The author shows how Americans began to recognize that filmmakers, like the creators of books and newspapers, ought to enjoy the right of free speech under terms of the First Amendment. Wittern-Keller's well-researched investigation of the fight against censorship makes an important contribution to U. S. social, legal, and political history.
Between 1907 and 1980, many state and local governments empowered motion picture censor boards with the legal authority to keep any movie they considered obscene, indecent, or harmful from being shown. Although the mainstream American film industry accepted the form of censorship known as "prior restraint," independent distributors and exhibitors challenged the government censors in court.
In Freedom of the Screen, Laura Wittern-Keller tells the story of those who fought prior restraint on movies. By drawing attention to this inequity--film was the only medium so constricted by the 1950s--the distributors pushed a reluctant judiciary to square its interpretation of movie expression with the rights of other media. As these legal interpretations gradually became more sympathetic to artistic freedom--largely because of the independent distributors' lawsuits--Hollywood was free to discard its outmoded restraints and deliver provocative, relevant movies to American audiences.
Laura Wittern-Keller is visiting assistant professor of history and public policy at the University at Albany (SUNY) and the recipient of the New York State Archives Researcher of the Year award.
The author's research is prodigious and fills a significant gap in the field. All who are engaged in this field will have to incorporate her findings into their stories of movie censorship. . . . This reference is needed and will be much appreciated by historians, film studies specialists, and legal scholars for decades to come. A heroic effort.

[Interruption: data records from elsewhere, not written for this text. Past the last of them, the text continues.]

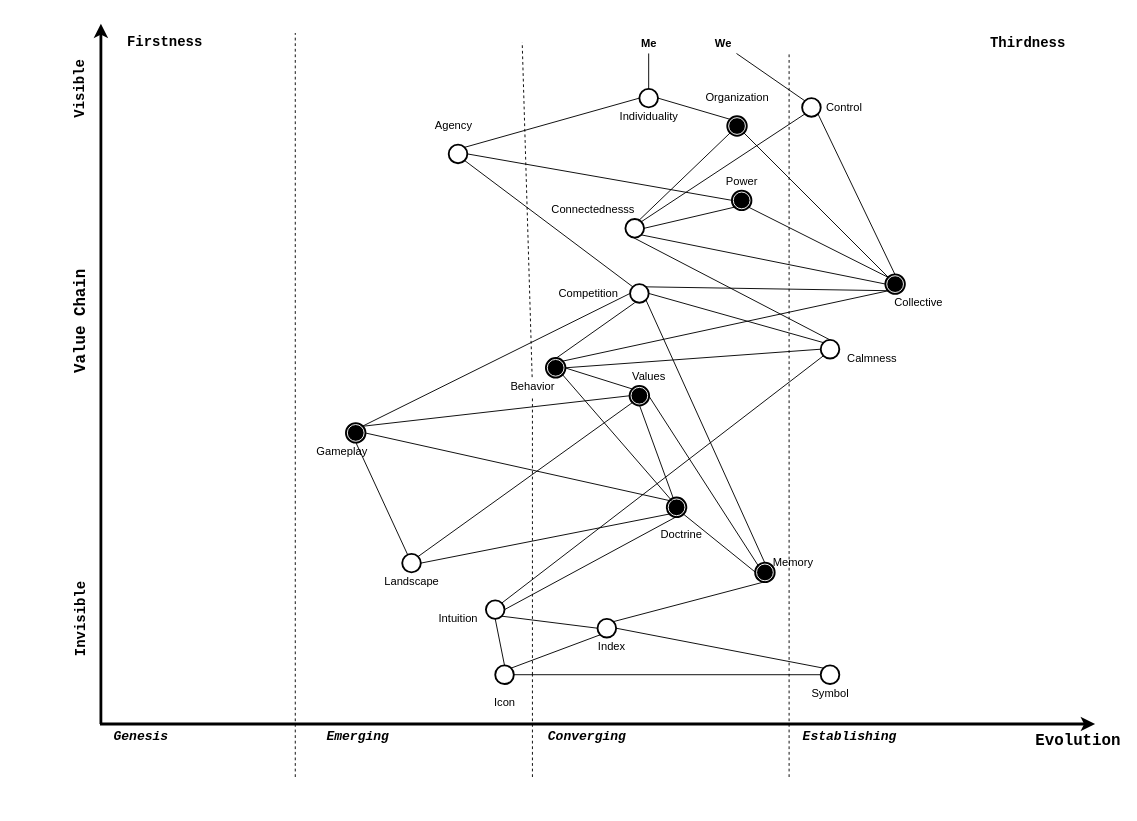
Earlier version of the draw.io diagram wardley_map.drawio (codeaudit/1). Source tidied: cells renumbered, new cells numbered last; positions are measured from the earlier drawing's top-left corner, leaving out a move shared by most shapes. Both pictures are drawn from the tidied source at 93%, with x=0, y=0 at pixel (20, 23).
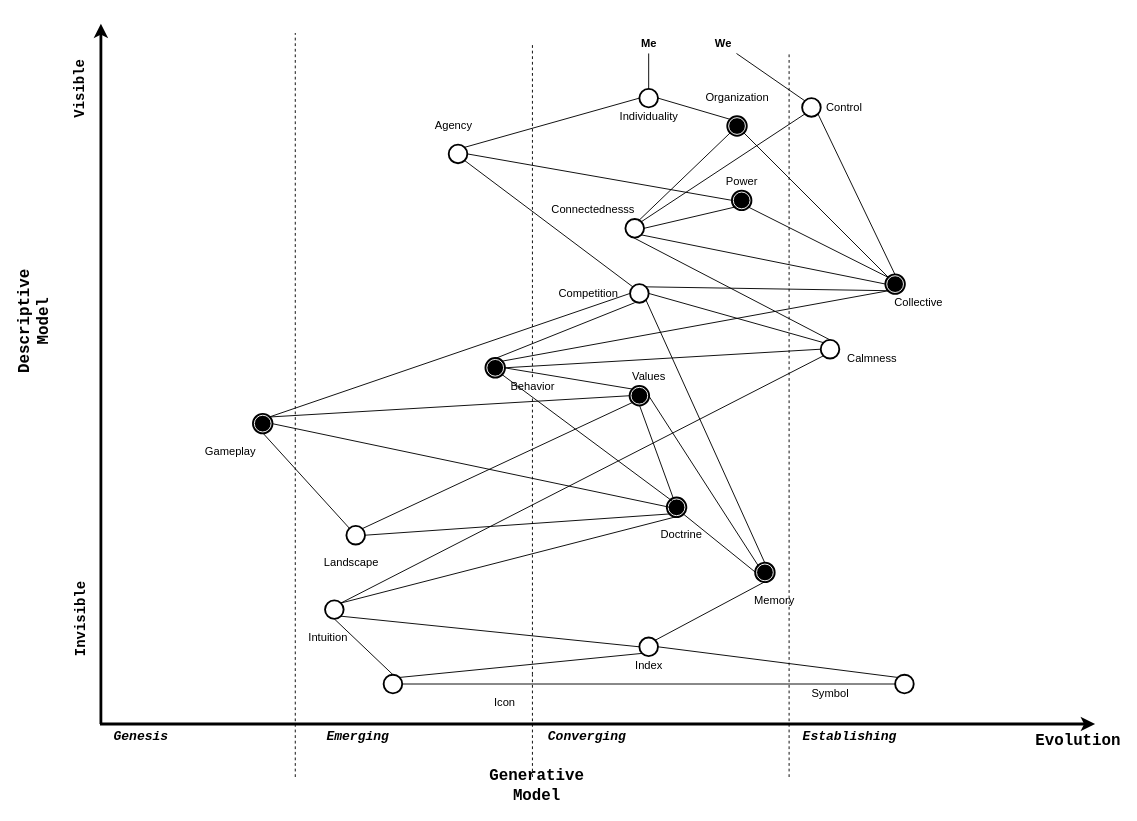
The same page after the edit.

The change refers to these unchanged cells:
```xml
<mxCell id="37" style="shape=mxgraph.bpmn.shape;html=1;verticalLabelPosition=bottom;labelBackgroundColor=#ffffff;verticalAlign=top;align=center;perimeter=ellipsePerimeter;outlineConnect=0;outline=end;symbol=terminate;rotation=0;fontStyle=1;" parent="1" vertex="1">
  <mxGeometry x="695" y="510" width="20" height="20" as="geometry" />
</mxCell>
<mxCell id="91" value="Behavior" style="text;html=1;align=center;verticalAlign=middle;points=[];" parent="1" vertex="1">
  <mxGeometry x="520" y="380" width="60" height="20" as="geometry" />
</mxCell>
```

The edit, as a diff of the source:
```diff
@@
     <mxCell id="3" style="endArrow=none;dashed=1;html=1;strokeWidth=1;fontSize=26;strokeColor=#000000;" parent="1" edge="1" source="91">
       <mxGeometry relative="1" as="geometry">
-        <mxPoint x="539" y="20" as="targetPoint" />
+        <mxPoint x="550" y="20" as="targetPoint" />
       </mxGeometry>
     </mxCell>
@@
-    <mxCell id="12" value="Firstness" style="text;html=1;strokeColor=none;fillColor=none;align=center;verticalAlign=middle;whiteSpace=wrap;rounded=0;shadow=0;glass=0;comic=0;fontFamily=Courier New;fontSize=15;fontStyle=1;" parent="1" vertex="1">
-      <mxGeometry x="100" y="10" width="110" height="20" as="geometry" />
-    </mxCell>
-    <mxCell id="13" value="Thirdness" style="text;html=1;strokeColor=none;fillColor=none;align=center;verticalAlign=middle;whiteSpace=wrap;rounded=0;shadow=0;glass=0;comic=0;fontFamily=Courier New;fontSize=15;fontStyle=1;" parent="1" vertex="1">
-      <mxGeometry x="1028" y="12" width="110" height="20" as="geometry" />
-    </mxCell>
-    <mxCell id="14" value="Value Chain" style="text;html=1;strokeColor=none;fillColor=none;align=center;verticalAlign=middle;whiteSpace=wrap;rounded=0;shadow=0;glass=0;comic=0;fontFamily=Courier New;fontSize=17;fontStyle=1;rotation=-90;" parent="1" vertex="1">
-      <mxGeometry y="310" width="130" height="20" as="geometry" />
+    <mxCell id="14" value="Descriptive Model" style="text;html=1;strokeColor=none;fillColor=none;align=center;verticalAlign=middle;whiteSpace=wrap;rounded=0;shadow=0;glass=0;comic=0;fontFamily=Courier New;fontSize=17;fontStyle=1;rotation=-90;" parent="1" vertex="1">
+      <mxGeometry x="-50" y="310" width="130" height="20" as="geometry" />
     </mxCell>
@@
     <mxCell id="33" style="shape=mxgraph.bpmn.shape;html=1;verticalLabelPosition=bottom;labelBackgroundColor=#ffffff;verticalAlign=top;align=center;perimeter=ellipsePerimeter;outlineConnect=0;outline=end;symbol=terminate;rotation=0;fontStyle=1;" parent="1" vertex="1">
-      <mxGeometry x="565" y="360" width="20" height="20" as="geometry" />
+      <mxGeometry x="500" y="360" width="20" height="20" as="geometry" />
     </mxCell>
@@
     <mxCell id="35" style="shape=mxgraph.bpmn.shape;html=1;verticalLabelPosition=bottom;labelBackgroundColor=#ffffff;verticalAlign=top;align=center;perimeter=ellipsePerimeter;outlineConnect=0;outline=end;symbol=terminate;rotation=0;fontStyle=1;" parent="1" vertex="1">
-      <mxGeometry x="350" y="430" width="20" height="20" as="geometry" />
+      <mxGeometry x="250" y="420" width="20" height="20" as="geometry" />
     </mxCell>
     <mxCell id="36" value="Gameplay" style="text;html=1;align=center;verticalAlign=middle;" parent="1" vertex="1">
-      <mxGeometry x="310" y="450" width="70" height="20" as="geometry" />
+      <mxGeometry x="190" y="450" width="70" height="20" as="geometry" />
     </mxCell>
@@
     <mxCell id="39" style="ellipse;whiteSpace=wrap;html=1;strokeColor=#000000;fillColor=#ffffff;fontFamily=Helvetica;fontSize=13;align=center;strokeWidth=2;" parent="1" vertex="1">
-      <mxGeometry x="500" y="620" width="20" height="20" as="geometry" />
+      <mxGeometry x="327" y="620" width="20" height="20" as="geometry" />
     </mxCell>
     <mxCell id="40" value="Intuition" style="text;html=1;align=center;verticalAlign=middle;" parent="1" vertex="1">
-      <mxGeometry x="440" y="630" width="60" height="20" as="geometry" />
+      <mxGeometry x="300" y="650" width="60" height="20" as="geometry" />
     </mxCell>
     <mxCell id="41" style="ellipse;whiteSpace=wrap;html=1;strokeColor=#000000;fillColor=#ffffff;fontFamily=Helvetica;fontSize=13;align=center;strokeWidth=2;" parent="1" vertex="1">
-      <mxGeometry x="620" y="640" width="20" height="20" as="geometry" />
+      <mxGeometry x="665" y="660" width="20" height="20" as="geometry" />
     </mxCell>
     <mxCell id="42" value="Landscape" style="text;html=1;align=center;verticalAlign=middle;" parent="1" vertex="1">
-      <mxGeometry x="385" y="590" width="70" height="20" as="geometry" />
+      <mxGeometry x="320" y="570" width="70" height="20" as="geometry" />
     </mxCell>
     <mxCell id="43" style="ellipse;whiteSpace=wrap;html=1;strokeColor=#000000;fillColor=#ffffff;fontFamily=Helvetica;fontSize=13;align=center;strokeWidth=2;" parent="1" vertex="1">
-      <mxGeometry x="860" y="690" width="20" height="20" as="geometry" />
+      <mxGeometry x="940" y="700" width="20" height="20" as="geometry" />
     </mxCell>
@@
     <mxCell id="45" style="ellipse;whiteSpace=wrap;html=1;strokeColor=#000000;fillColor=#ffffff;fontFamily=Helvetica;fontSize=13;align=center;strokeWidth=2;" parent="1" vertex="1">
-      <mxGeometry x="510" y="690" width="20" height="20" as="geometry" />
+      <mxGeometry x="390" y="700" width="20" height="20" as="geometry" />
     </mxCell>
@@
     <mxCell id="48" value="Memory" style="text;html=1;align=center;verticalAlign=middle;" parent="1" vertex="1">
-      <mxGeometry x="800" y="570" width="60" height="20" as="geometry" />
+      <mxGeometry x="780" y="610" width="60" height="20" as="geometry" />
     </mxCell>
@@
-    <mxCell id="51" style="endArrow=none;html=1;strokeColor=#000000;strokeWidth=1;fontFamily=Courier New;fontSize=14;fontColor=#000000;entryX=1;entryY=0.5;entryDx=0;entryDy=0;exitX=0.145;exitY=0.145;exitDx=0;exitDy=0;exitPerimeter=0;" parent="1" edge="1" source="37" target="35">
+    <mxCell id="51" style="endArrow=none;html=1;strokeColor=#000000;strokeWidth=1;fontFamily=Courier New;fontSize=14;fontColor=#000000;entryX=1;entryY=0.5;entryDx=0;entryDy=0;exitX=0.145;exitY=0.5;exitDx=0;exitDy=0;exitPerimeter=0;" parent="1" edge="1" source="37" target="35">
       <mxGeometry relative="1" as="geometry" />
     </mxCell>
@@
-    <mxCell id="76" style="endArrow=none;html=1;strokeColor=#000000;strokeWidth=1;fontFamily=Courier New;fontSize=14;fontColor=#000000;exitX=0.5;exitY=1;exitDx=0;exitDy=0;" parent="1" edge="1" source="37">
-      <mxGeometry relative="1" as="geometry">
-        <mxPoint x="520" y="630" as="targetPoint" />
-      </mxGeometry>
+    <mxCell id="76" style="endArrow=none;html=1;strokeColor=#000000;strokeWidth=1;fontFamily=Courier New;fontSize=14;fontColor=#000000;exitX=0.5;exitY=1;exitDx=0;exitDy=0;entryX=1;entryY=0;entryDx=0;entryDy=0;" parent="1" edge="1" source="37" target="39">
+      <mxGeometry relative="1" as="geometry" />
     </mxCell>
@@
     <mxCell id="79" value="Index" style="text;html=1;align=center;verticalAlign=middle;" parent="1" vertex="1">
-      <mxGeometry x="615" y="660" width="40" height="20" as="geometry" />
+      <mxGeometry x="655" y="680" width="40" height="20" as="geometry" />
     </mxCell>
@@
     <mxCell id="89" style="ellipse;whiteSpace=wrap;html=1;strokeColor=#000000;fillColor=#ffffff;fontFamily=Helvetica;fontSize=13;align=center;strokeWidth=2;" parent="1" vertex="1">
-      <mxGeometry x="410" y="570" width="20" height="20" as="geometry" />
+      <mxGeometry x="350" y="540" width="20" height="20" as="geometry" />
     </mxCell>
@@
+    <mxCell id="98" value="Generative&lt;br&gt;Model" style="text;html=1;strokeColor=none;fillColor=none;align=center;verticalAlign=middle;whiteSpace=wrap;rounded=0;shadow=0;glass=0;comic=0;fontFamily=Courier New;fontSize=17;fontStyle=1;rotation=0;" parent="1" vertex="1">
+      <mxGeometry x="490" y="810" width="130" height="20" as="geometry" />
+    </mxCell>
```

--Francis G. Couvares, author of Movie Censorship and American Culture